▸ **Dataset**
━━━━━━━━━━━━━━━━━━━━

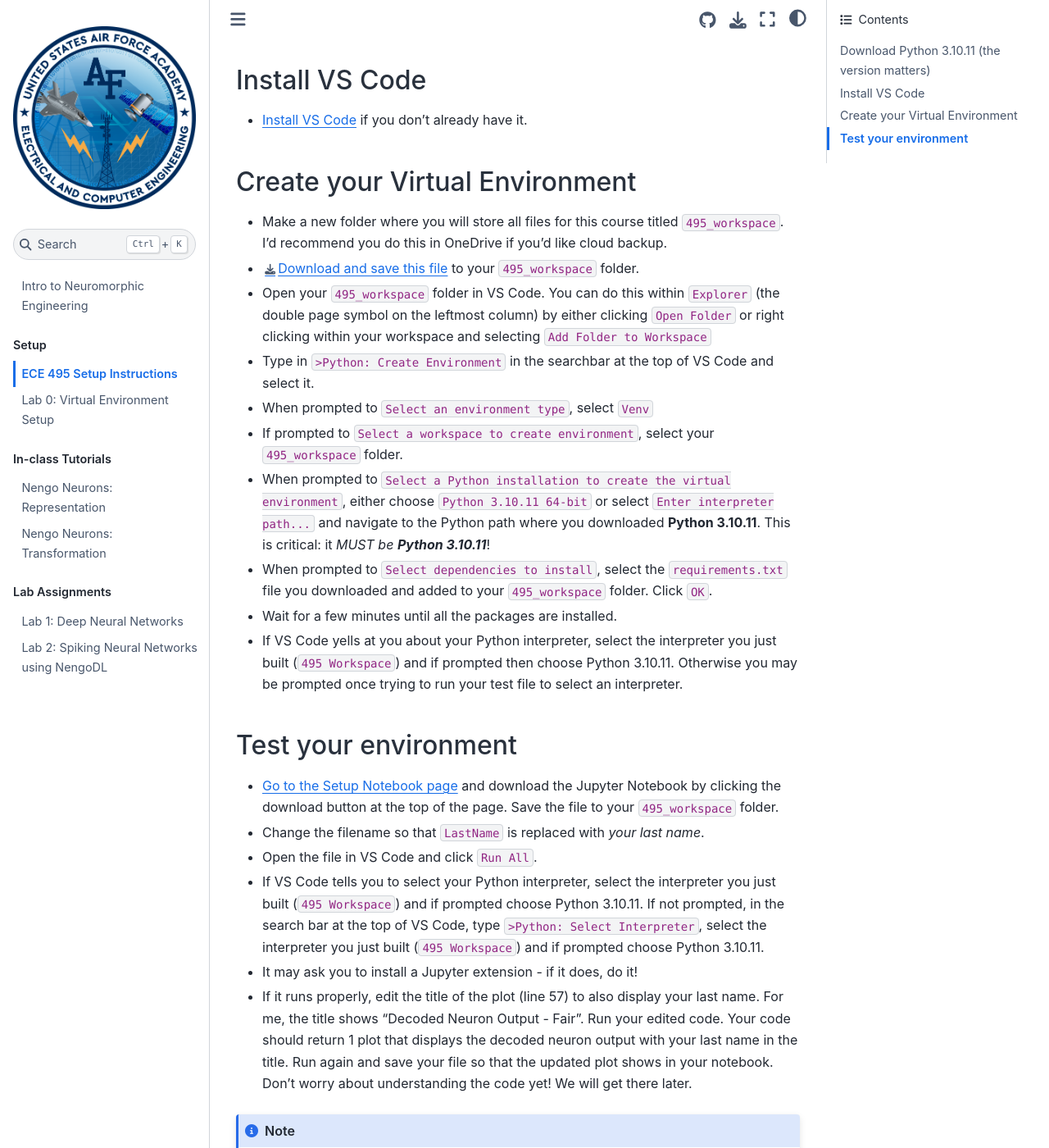
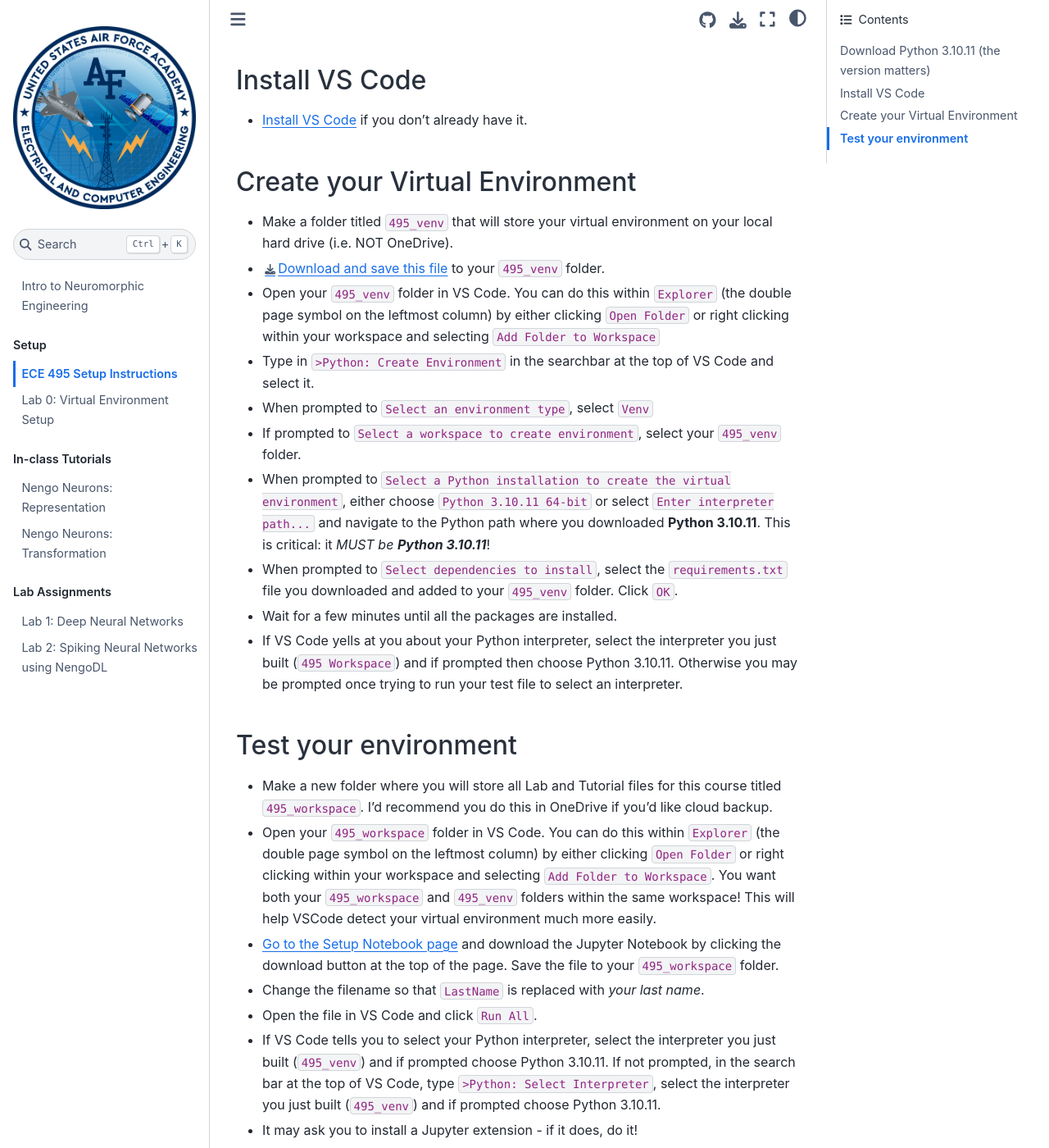
Before and after one commit to kaitlin-fair/ECE495_Fa24, a Jupyter Book: the page built from book/venv_setup.md, in a window 1280 px wide and 1400 px high, scrolled down 436 px. Shown: the whole window at 82% size. Built offline with Jupyter Book 1.0.4 settings and Sphinx 7.4.7 and the Sphinx Book theme 1.1.4, drawn with Linux system fonts in a browser that asks for light colours.

Commit message:
updated to reflect storing venv on C

```diff
--- a/book/venv_setup.md
+++ b/book/venv_setup.md
@@ -14,21 +14,21 @@
 
 ### Create your Virtual Environment
 
-- Make a new folder where you will store all files for this course titled `495_workspace`. I'd recommend you do this in OneDrive if you'd like cloud backup.
+- Make a folder titled `495_venv` that will store your virtual environment on your local hard drive (i.e. NOT OneDrive).
 
-- [Download and save this file](_static/requirements.txt) to your `495_workspace` folder.
+- [Download and save this file](_static/requirements.txt) to your `495_venv` folder.
 
-- Open your `495_workspace` folder in VS Code. You can do this within `Explorer` (the double page symbol on the leftmost column) by either clicking `Open Folder` or right clicking within your workspace and selecting `Add Folder to Workspace`
+- Open your `495_venv` folder in VS Code. You can do this within `Explorer` (the double page symbol on the leftmost column) by either clicking `Open Folder` or right clicking within your workspace and selecting `Add Folder to Workspace`
 
 - Type in `>Python: Create Environment` in the searchbar at the top of VS Code and select it.
 
 - When prompted to `Select an environment type`, select `Venv`
 
-- If prompted to `Select a workspace to create environment`, select your `495_workspace` folder.
+- If prompted to `Select a workspace to create environment`, select your `495_venv` folder.
 
 - When prompted to `Select a Python installation to create the virtual environment`, either choose `Python 3.10.11 64-bit` or select `Enter interpreter path...` and navigate to the Python path where you downloaded **Python 3.10.11**. This is critical: it _MUST be **Python 3.10.11**_!
 
-- When prompted to `Select dependencies to install`, select the `requirements.txt` file you downloaded and added to your `495_workspace` folder. Click `OK`.
+- When prompted to `Select dependencies to install`, select the `requirements.txt` file you downloaded and added to your `495_venv` folder. Click `OK`.
 
 - Wait for a few minutes until all the packages are installed.
 
@@ -36,13 +36,17 @@
 
 ### Test your environment
 
+- Make a new folder where you will store all Lab and Tutorial files for this course titled `495_workspace`.  I'd recommend you do this in OneDrive if you'd like cloud backup.
+
+- Open your `495_workspace` folder in VS Code. You can do this within `Explorer` (the double page symbol on the leftmost column) by either clicking `Open Folder` or right clicking within your workspace and selecting `Add Folder to Workspace`. You want both your `495_workspace` and `495_venv` folders within the same workspace! This will help VSCode detect your virtual environment much more easily.
+
 - [Go to the Setup Notebook page](495setup_LastName.ipynb) and download the Jupyter Notebook by clicking the download button at the top of the page. Save the file to your `495_workspace` folder.
 
 - Change the filename so that `LastName` is replaced with _your last name_.
 
 - Open the file in VS Code and click `Run All`.
 
-- If VS Code tells you to select your Python interpreter, select the interpreter you just built (`495 Workspace`) and if prompted choose Python 3.10.11. If not prompted, in the search bar at the top of VS Code, type `>Python: Select Interpreter`, select the interpreter you just built (`495 Workspace`) and if prompted choose Python 3.10.11.
+- If VS Code tells you to select your Python interpreter, select the interpreter you just built (`495_venv`) and if prompted choose Python 3.10.11. If not prompted, in the search bar at the top of VS Code, type `>Python: Select Interpreter`, select the interpreter you just built (`495_venv`) and if prompted choose Python 3.10.11.
 
 - It may ask you to install a Jupyter extension - if it does, do it!
 
```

━━━━━━━━━━━━━━━━━━━━

▸ **Assignment**
Return each line of the data, keeping its wording exact and omitting pictures.

▸ **Your response**
Before and after one commit to kaitlin-fair/ECE495_Fa24, a Jupyter Book: the page built from book/venv_setup.md, in a window 1280 px wide and 1400 px high, scrolled down 436 px. Shown: the whole window at 82% size. Built offline with Jupyter Book 1.0.4 settings and Sphinx 7.4.7 and the Sphinx Book theme 1.1.4, drawn with Linux system fonts in a browser that asks for light colours.

Commit message:
updated to reflect storing venv on C

```diff
--- a/book/venv_setup.md
+++ b/book/venv_setup.md
@@ -14,21 +14,21 @@
 
 ### Create your Virtual Environment
 
-- Make a new folder where you will store all files for this course titled `495_workspace`. I'd recommend you do this in OneDrive if you'd like cloud backup.
+- Make a folder titled `495_venv` that will store your virtual environment on your local hard drive (i.e. NOT OneDrive).
 
-- [Download and save this file](_static/requirements.txt) to your `495_workspace` folder.
+- [Download and save this file](_static/requirements.txt) to your `495_venv` folder.
 
-- Open your `495_workspace` folder in VS Code. You can do this within `Explorer` (the double page symbol on the leftmost column) by either clicking `Open Folder` or right clicking within your workspace and selecting `Add Folder to Workspace`
+- Open your `495_venv` folder in VS Code. You can do this within `Explorer` (the double page symbol on the leftmost column) by either clicking `Open Folder` or right clicking within your workspace and selecting `Add Folder to Workspace`
 
 - Type in `>Python: Create Environment` in the searchbar at the top of VS Code and select it.
 
 - When prompted to `Select an environment type`, select `Venv`
 
-- If prompted to `Select a workspace to create environment`, select your `495_workspace` folder.
+- If prompted to `Select a workspace to create environment`, select your `495_venv` folder.
 
 - When prompted to `Select a Python installation to create the virtual environment`, either choose `Python 3.10.11 64-bit` or select `Enter interpreter path...` and navigate to the Python path where you downloaded **Python 3.10.11**. This is critical: it _MUST be **Python 3.10.11**_!
 
-- When prompted to `Select dependencies to install`, select the `requirements.txt` file you downloaded and added to your `495_workspace` folder. Click `OK`.
+- When prompted to `Select dependencies to install`, select the `requirements.txt` file you downloaded and added to your `495_venv` folder. Click `OK`.
 
 - Wait for a few minutes until all the packages are installed.
 
@@ -36,13 +36,17 @@
 
 ### Test your environment
 
+- Make a new folder where you will store all Lab and Tutorial files for this course titled `495_workspace`.  I'd recommend you do this in OneDrive if you'd like cloud backup.
+
+- Open your `495_workspace` folder in VS Code. You can do this within `Explorer` (the double page symbol on the leftmost column) by either clicking `Open Folder` or right clicking within your workspace and selecting `Add Folder to Workspace`. You want both your `495_workspace` and `495_venv` folders within the same workspace! This will help VSCode detect your virtual environment much more easily.
+
 - [Go to the Setup Notebook page](495setup_LastName.ipynb) and download the Jupyter Notebook by clicking the download button at the top of the page. Save the file to your `495_workspace` folder.
 
 - Change the filename so that `LastName` is replaced with _your last name_.
 
 - Open the file in VS Code and click `Run All`.
 
-- If VS Code tells you to select your Python interpreter, select the interpreter you just built (`495 Workspace`) and if prompted choose Python 3.10.11. If not prompted, in the search bar at the top of VS Code, type `>Python: Select Interpreter`, select the interpreter you just built (`495 Workspace`) and if prompted choose Python 3.10.11.
+- If VS Code tells you to select your Python interpreter, select the interpreter you just built (`495_venv`) and if prompted choose Python 3.10.11. If not prompted, in the search bar at the top of VS Code, type `>Python: Select Interpreter`, select the interpreter you just built (`495_venv`) and if prompted choose Python 3.10.11.
 
 - It may ask you to install a Jupyter extension - if it does, do it!
 
```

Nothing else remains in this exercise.